He looked at Mary. "I know she does, too."
The retirees have admittedly slowed down in recent years but remain an active couple.
On Thursday mornings, Mary and Ben volunteer at WestAid, a nonprofit organization that provides food and emergency services to thousands of needy people on Fort Worth's west side.
She interviews clients. He works in the food pantry.
For years Mary has found fulfillment as a "giver" and "doer," as she calls herself. The couple participated in The Salvation Army's Angel Tree project and supported LifeGift, an organ procurement organization that recovers organs and tissues for individuals in Tarrant and more than 100 other Texas counties.
Mary became the legal guardian of a mentally handicapped woman and cared for her for 12 years.
"There's a reason I'm still here," she said. "I like to hope it's because I've tried to live a good, decent life, and do for others."
Mary will take immunosuppressant drugs for the rest of her life. Even though the medications are associated with an increased risk of cancer, the survival rate for heart transplant recipients is almost 90 percent after one year and 72 percent after five years.
An Ohio man lived 31 years after receiving a donor heart, a world record for survival after a single heart transplant.
He died last year of cancer at age 51.
Mary faithfully exercises three times a week and watches her diet, but she isn't preoccupied with thoughts about mortality.
A devout Catholic, she is at peace, more hopeful than fearful of the future.
"We've never put years on it," she said of the passage of time since her transplant.
"I just figure whatever the Good Lord gives me, that's what I'm going to get."
'Just a child'
Back then the doctors didn't want them to know, she said.
But through one of Ben's friends the Fruges obtained the name.
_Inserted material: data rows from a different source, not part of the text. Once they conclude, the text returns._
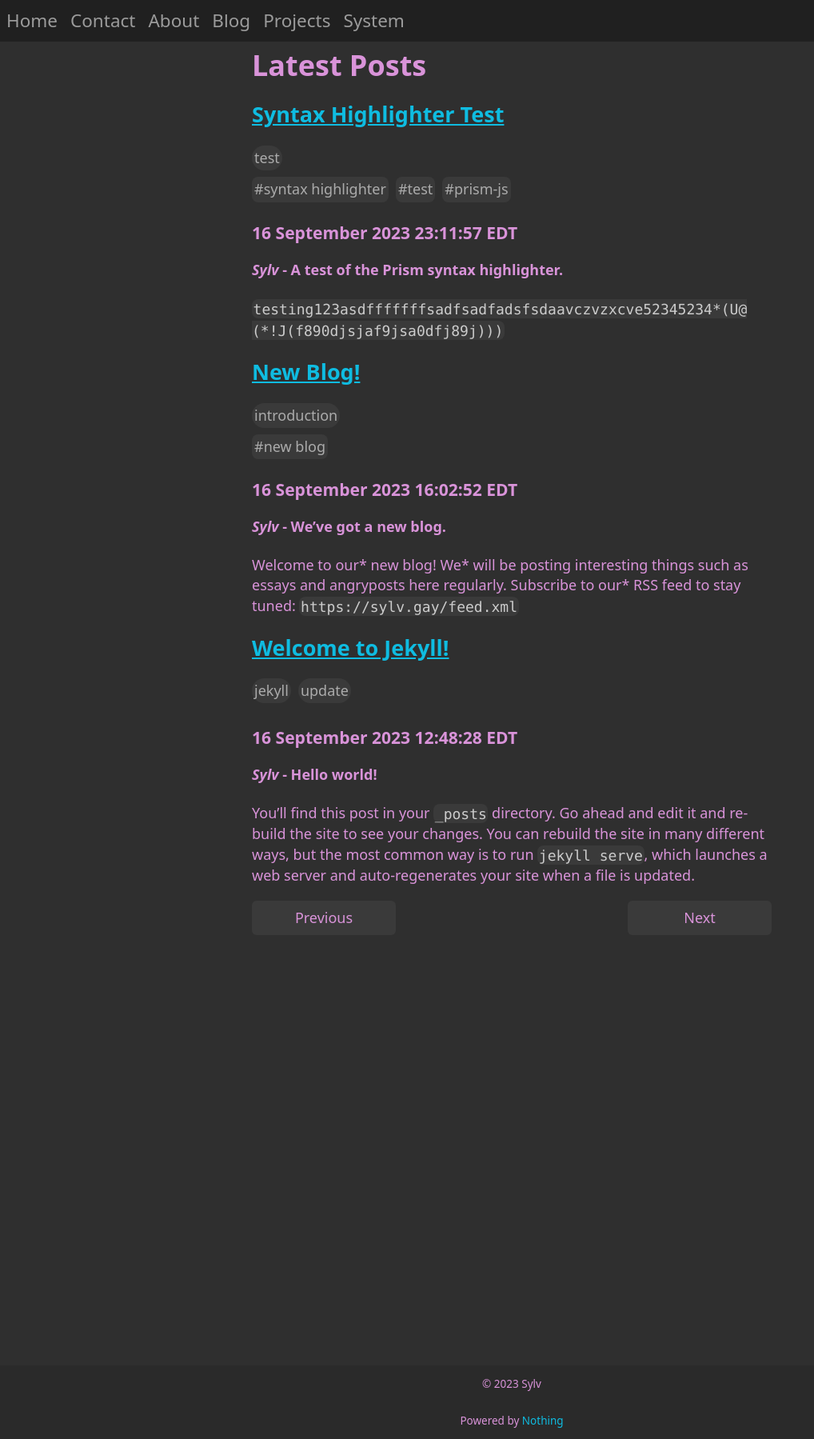
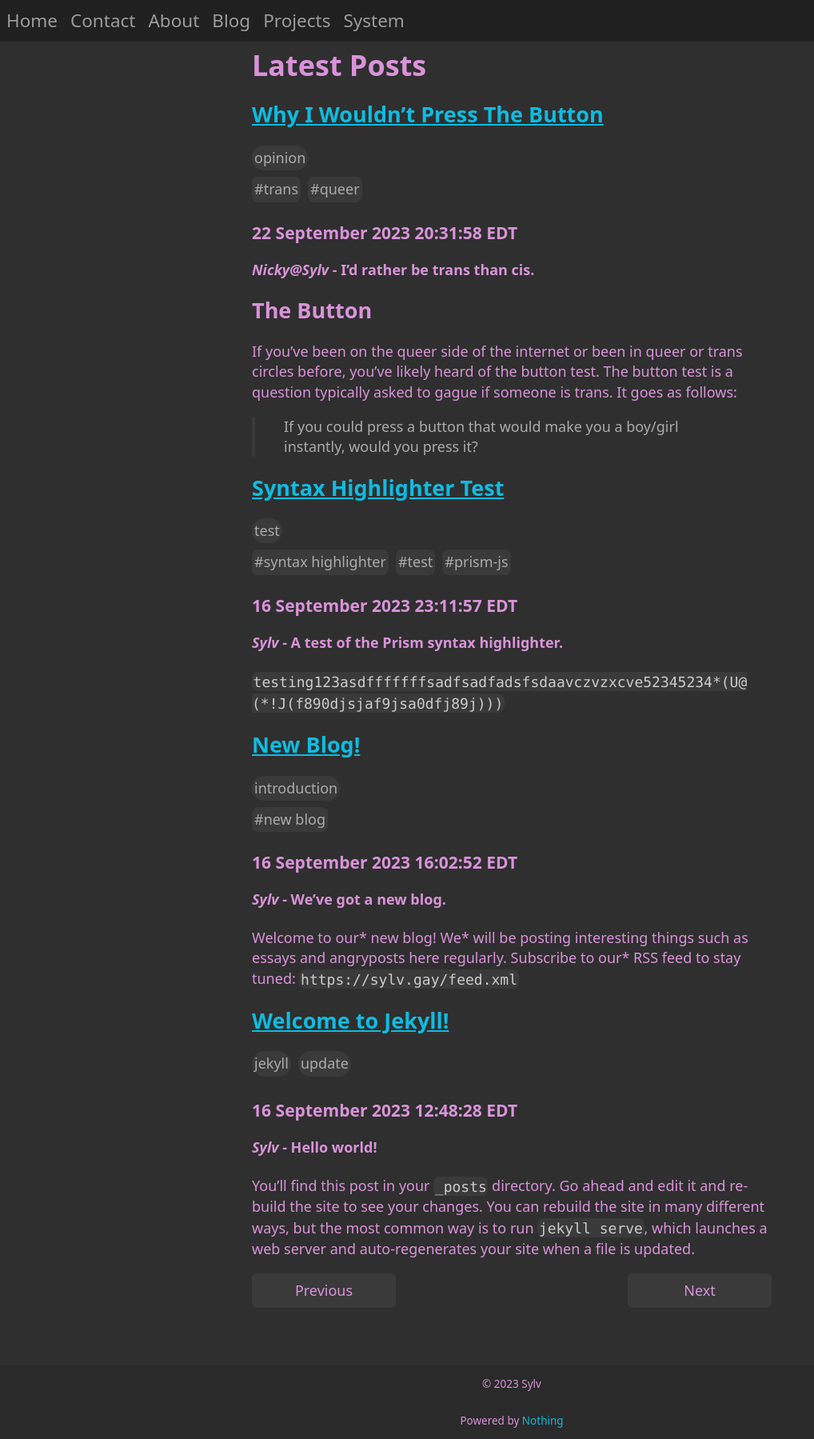
Before and after one commit to sylv256/sylv256.github.io, a Jekyll site: the page built from blog/index.html, in a window 1280 px wide. Shown: the whole page at 80% size, without its empty margins (0-1018 px from the left). Built offline with Jekyll 4.4.1, drawn with Linux system fonts in a browser that asks for light colours; the list of posts is cut into pages by our own code.

Commit message:
publish article

```diff
--- a/_drafts/2023-09-21-why-i-wouldn't-press-the-button.md
+++ b/_posts/2023-09-21-why-i-wouldn't-press-the-button.md
@@ -13,8 +13,10 @@ keywords:
   - cis
   - trans
   - queer
+published: true
 ---
 
+## The Button
 If you've been on the queer side of the internet or been in queer or trans circles before, you've likely heard of the button test. The button test is a question typically asked to gague if someone is trans. It goes as follows:
 > If you could press a button that would make you a boy/girl instantly, would you press it?
 
@@ -27,3 +29,12 @@ Moreover, we* collectively agree that gender is a group of facets of identity th
 
 ## Gender Dysphoria As a Diagnosis
 Sometimes, I (Nicky) call myself a "fake girl". In the exclusionist's eye, this is true; however, in a queer inclusionist's philosophical sense, I'm a girl who is also a boy. And, I don't really experience dysphoria. Here's the problem with the Gender Dysphoria diagnosis: it gatekeeps people like me (Nicky) from gender-affirming care. We* are a minor (Yes, I know. Minors on the internet can't have opinions!), so our* only hope of getting HRT is through a gender dysphoria diagnosis or through DIY. Although I (Nicky) and many of my headmates don't experience---much, if any at all---gender dysphoria, we* have lied about our* new name, pronouns, and gender. Well, not exactly. We\*'ve only disclosed to most others in real life that we* are a trans woman.
+
+### Guilt-tripping The Nonbinary Youth
+It's this feeling of guilt that appears when one who is forced to lie about their identity that all fronts of society push on young adults and children: specifically, the nonbinary youth.
+> It's your fault for not being a *real* transgender!
+
+...is exactly what me and others perceive authority figures to believe. There's a certain crushing propriety for one to conform to a gender, its customs, and its expressions, even in trans and queer circles, and I have had enough.
+
+### Eradicate The Gender Dysphoria Diagnosis
+Through the pathologization of the non-standard gender experience (transness, nonbinary identity, xenogenders, etc.), we are creating a society that is unreceptive to nonbinary people. What the doctors and medical professionals have done is classify "gender dysphoria" based on the binary gender system and based on arbitrary, often rudimentary cisgender concepts. Thusly, I do not believe the gender dysphoria being a diagnosis is appropriate. While its existence may be a boon for the binary, it is the opposite for everyone else. I find it truly hard to believe that this is to "protect the youth," or to "protect the cis." Something about that premise is offputting.
```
And so, one autumn day shortly after Mary's postoperative stay in the hospital, the couple drove to a little cemetery in North Texas.
"I just wanted to see for myself," Mary said.
Walking among the headstones, she found it: a small, plain marker with the name of the person whose heart beats inside her to this day.
Mary knelt by the grave. The ground still soft, she said a silent thank-you to the stranger, a murder victim, who one day before the transplant was shot in the head and declared brain-dead.
"Just a child," Mary said.
A 12-year-old boy.